_AVAILABLE RECORDS:_
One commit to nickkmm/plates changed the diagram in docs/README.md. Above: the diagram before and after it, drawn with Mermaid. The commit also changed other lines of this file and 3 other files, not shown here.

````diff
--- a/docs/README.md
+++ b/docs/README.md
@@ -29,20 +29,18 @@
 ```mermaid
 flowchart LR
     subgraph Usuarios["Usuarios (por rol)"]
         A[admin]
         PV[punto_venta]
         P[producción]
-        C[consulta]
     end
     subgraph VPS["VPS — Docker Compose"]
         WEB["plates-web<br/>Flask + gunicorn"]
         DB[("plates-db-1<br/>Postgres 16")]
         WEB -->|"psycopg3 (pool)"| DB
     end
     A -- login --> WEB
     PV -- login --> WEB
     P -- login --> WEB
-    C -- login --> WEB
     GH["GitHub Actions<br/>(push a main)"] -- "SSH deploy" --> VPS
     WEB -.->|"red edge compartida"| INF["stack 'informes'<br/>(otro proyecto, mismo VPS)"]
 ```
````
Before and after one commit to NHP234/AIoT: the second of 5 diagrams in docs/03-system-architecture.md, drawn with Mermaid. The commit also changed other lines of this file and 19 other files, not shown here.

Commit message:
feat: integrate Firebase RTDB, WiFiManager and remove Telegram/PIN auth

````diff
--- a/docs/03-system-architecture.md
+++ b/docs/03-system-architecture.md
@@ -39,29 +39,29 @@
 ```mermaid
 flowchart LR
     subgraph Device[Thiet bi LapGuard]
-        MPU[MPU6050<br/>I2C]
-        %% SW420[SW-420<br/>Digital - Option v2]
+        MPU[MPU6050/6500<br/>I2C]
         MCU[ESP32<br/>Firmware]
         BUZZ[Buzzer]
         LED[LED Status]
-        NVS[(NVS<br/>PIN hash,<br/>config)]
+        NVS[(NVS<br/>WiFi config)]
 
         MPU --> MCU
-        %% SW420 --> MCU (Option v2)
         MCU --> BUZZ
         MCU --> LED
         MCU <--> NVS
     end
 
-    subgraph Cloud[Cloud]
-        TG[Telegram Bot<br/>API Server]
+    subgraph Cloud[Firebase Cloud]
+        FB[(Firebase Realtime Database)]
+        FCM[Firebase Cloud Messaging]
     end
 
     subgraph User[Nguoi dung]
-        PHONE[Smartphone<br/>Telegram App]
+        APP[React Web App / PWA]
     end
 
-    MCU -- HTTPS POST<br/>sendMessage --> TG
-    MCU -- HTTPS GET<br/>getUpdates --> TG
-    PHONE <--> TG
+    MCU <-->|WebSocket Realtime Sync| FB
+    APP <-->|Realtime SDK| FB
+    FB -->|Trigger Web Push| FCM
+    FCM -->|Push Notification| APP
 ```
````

_YOUR OBJECTIVE:_
Would you filter the records and copy each line that contains the word "docs"?

_TASK ANSWER:_
One commit to nickkmm/plates changed the diagram in docs/README.md. Above: the diagram before and after it, drawn with Mermaid. The commit also changed other lines of this file and 3 other files, not shown here.
--- a/docs/README.md
+++ b/docs/README.md
Before and after one commit to NHP234/AIoT: the second of 5 diagrams in docs/03-system-architecture.md, drawn with Mermaid. The commit also changed other lines of this file and 19 other files, not shown here.
--- a/docs/03-system-architecture.md
+++ b/docs/03-system-architecture.md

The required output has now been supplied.